The park is primarily a system of Rift Valley flood-plain habitats with associated woodlands on higher ground. It follows the upper Shire river (the western boundary) for 30 km, up to the south-eastern shore of Lake Malombe; a northern section (added in 1977) connects it with Mangochi Mountain Forest Reserve (site MW013). Away from the river, the terrain slopes gently eastwards and is interrupted by two groups of hills (highest peak 921 m). The vegetation of the park is a complex of seven main types, the most widespread being tall, monodominant Colophospermum mopane woodland. Riverine habitats include extensive reedbeds, Hyphaene palm-savanna, flood-plain grassland and semi-evergreen thickets of Acacia–Albizia–Diospyros. A savanna woodland of Adansonia digitata, Acacia spp., Albizia harveyi and small clumps of mopane, interspersed with termitaria, lies adjacent to the flood-plain. On the hills Brachystegia–Julbernardia (miombo) woodland dominates. Cutting east–west across the flood-plain are tributary drainage lines fringed with evergreen forest.
See Box and Table 3 for key species. The park has a list of over 380 species. Circus macrourus may winter in small numbers. There are also a few records of Falco naumanni, which is possibly regular on passage, while Gallinago media has been recorded, but its status is unknown. Many aquatic bird species occur, including Gorsachius leuconotus and Ardeola rufiventris, but numbers overall are rather small. Liwonde is the only locality in Malawi where Agapornis lilianae is recorded and is an important site for this lovebird with well over 1,000 individuals occurring in mopane and baobab woodland. It is also the only regular site in the country today for Lybius melanopterus.
Non-bird biodiversity: Vegetation: an epiphytic orchid is almost endemic (Microcoelia ornithocephala; also recorded on the small Sambani Hill to the south).Mammals: the park holds the most important Malawi populations of Kobus ellipsiprymnus (LR/cd) and Hippotragus niger (LR/cd). Reintroduction of Diceros bicornis (CR) and some other species is being undertaken, but the long-term security of the park is far from certain.
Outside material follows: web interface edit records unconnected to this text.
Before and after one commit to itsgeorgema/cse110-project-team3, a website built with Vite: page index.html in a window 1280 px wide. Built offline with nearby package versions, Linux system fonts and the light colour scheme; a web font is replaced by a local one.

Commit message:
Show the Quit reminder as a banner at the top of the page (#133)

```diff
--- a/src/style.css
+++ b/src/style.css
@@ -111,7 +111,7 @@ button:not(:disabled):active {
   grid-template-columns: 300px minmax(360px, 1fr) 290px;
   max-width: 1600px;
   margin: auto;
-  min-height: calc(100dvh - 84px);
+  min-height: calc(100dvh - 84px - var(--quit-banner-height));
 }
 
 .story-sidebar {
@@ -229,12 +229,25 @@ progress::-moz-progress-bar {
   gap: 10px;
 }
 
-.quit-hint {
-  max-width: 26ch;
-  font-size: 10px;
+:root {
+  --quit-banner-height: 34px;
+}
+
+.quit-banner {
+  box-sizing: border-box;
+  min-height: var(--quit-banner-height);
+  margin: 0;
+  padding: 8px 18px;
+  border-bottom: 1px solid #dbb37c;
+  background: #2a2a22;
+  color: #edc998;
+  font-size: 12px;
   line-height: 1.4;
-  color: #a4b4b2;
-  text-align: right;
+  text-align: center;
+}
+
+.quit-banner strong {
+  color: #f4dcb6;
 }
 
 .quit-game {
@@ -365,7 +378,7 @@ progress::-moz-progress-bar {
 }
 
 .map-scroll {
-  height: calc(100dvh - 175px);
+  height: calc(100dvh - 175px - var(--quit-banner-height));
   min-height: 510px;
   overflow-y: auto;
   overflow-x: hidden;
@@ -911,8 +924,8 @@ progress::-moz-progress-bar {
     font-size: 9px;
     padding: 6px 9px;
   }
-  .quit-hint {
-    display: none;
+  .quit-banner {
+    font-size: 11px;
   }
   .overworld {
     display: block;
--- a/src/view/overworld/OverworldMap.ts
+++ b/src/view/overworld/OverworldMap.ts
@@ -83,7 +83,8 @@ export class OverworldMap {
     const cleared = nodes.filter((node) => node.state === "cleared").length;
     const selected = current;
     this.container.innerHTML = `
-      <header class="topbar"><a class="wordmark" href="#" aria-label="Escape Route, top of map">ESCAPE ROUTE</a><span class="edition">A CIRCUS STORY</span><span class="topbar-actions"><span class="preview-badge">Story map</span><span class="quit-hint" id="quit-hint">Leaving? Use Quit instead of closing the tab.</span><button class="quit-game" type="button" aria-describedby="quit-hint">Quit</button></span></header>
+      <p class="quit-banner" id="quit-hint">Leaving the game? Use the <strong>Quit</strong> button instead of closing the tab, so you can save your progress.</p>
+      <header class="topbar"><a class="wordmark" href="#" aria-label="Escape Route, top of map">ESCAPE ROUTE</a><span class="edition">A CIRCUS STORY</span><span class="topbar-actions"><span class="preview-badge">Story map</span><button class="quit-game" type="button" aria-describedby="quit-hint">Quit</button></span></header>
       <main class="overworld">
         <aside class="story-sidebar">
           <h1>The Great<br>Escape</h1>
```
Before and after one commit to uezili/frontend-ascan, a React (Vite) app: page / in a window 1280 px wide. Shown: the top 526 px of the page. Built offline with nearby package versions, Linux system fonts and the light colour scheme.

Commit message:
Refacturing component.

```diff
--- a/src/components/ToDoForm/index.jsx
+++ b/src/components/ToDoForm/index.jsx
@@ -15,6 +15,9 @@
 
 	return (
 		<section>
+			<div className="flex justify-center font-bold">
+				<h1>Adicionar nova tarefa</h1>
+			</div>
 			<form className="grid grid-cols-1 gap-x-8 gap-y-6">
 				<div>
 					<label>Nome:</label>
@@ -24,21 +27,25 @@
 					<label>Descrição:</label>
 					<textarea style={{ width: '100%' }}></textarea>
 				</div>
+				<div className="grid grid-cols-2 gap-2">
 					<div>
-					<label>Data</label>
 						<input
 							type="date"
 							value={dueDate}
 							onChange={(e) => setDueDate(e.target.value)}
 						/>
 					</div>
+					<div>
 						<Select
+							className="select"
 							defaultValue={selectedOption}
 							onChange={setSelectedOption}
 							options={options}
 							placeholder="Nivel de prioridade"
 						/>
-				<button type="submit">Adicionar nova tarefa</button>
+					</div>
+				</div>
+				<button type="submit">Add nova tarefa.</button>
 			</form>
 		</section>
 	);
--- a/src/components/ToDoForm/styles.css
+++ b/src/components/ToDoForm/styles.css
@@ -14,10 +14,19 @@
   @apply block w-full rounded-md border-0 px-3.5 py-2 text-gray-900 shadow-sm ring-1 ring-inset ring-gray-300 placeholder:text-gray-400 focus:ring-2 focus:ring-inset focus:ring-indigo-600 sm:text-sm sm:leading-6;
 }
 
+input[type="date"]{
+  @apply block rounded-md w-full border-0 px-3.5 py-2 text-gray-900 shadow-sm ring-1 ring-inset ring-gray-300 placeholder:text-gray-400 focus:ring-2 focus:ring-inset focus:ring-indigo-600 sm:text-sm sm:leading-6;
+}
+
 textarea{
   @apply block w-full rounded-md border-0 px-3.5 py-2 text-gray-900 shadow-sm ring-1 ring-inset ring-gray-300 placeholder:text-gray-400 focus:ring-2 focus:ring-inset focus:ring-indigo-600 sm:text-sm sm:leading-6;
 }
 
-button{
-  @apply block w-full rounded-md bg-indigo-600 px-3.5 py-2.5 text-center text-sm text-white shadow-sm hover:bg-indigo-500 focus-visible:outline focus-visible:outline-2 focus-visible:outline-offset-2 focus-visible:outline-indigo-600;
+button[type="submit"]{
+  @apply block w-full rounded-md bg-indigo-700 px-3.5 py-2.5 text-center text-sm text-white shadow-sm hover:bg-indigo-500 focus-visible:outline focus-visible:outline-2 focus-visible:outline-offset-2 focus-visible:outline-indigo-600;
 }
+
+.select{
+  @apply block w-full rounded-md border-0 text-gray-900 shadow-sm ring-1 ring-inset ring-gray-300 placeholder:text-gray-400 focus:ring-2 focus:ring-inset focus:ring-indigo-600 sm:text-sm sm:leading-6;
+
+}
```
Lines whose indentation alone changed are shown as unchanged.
BirdLife International (2021) Important Bird Areas factsheet: Liwonde National Park. Downloaded from http://www.birdlife.org on 23/01/2021.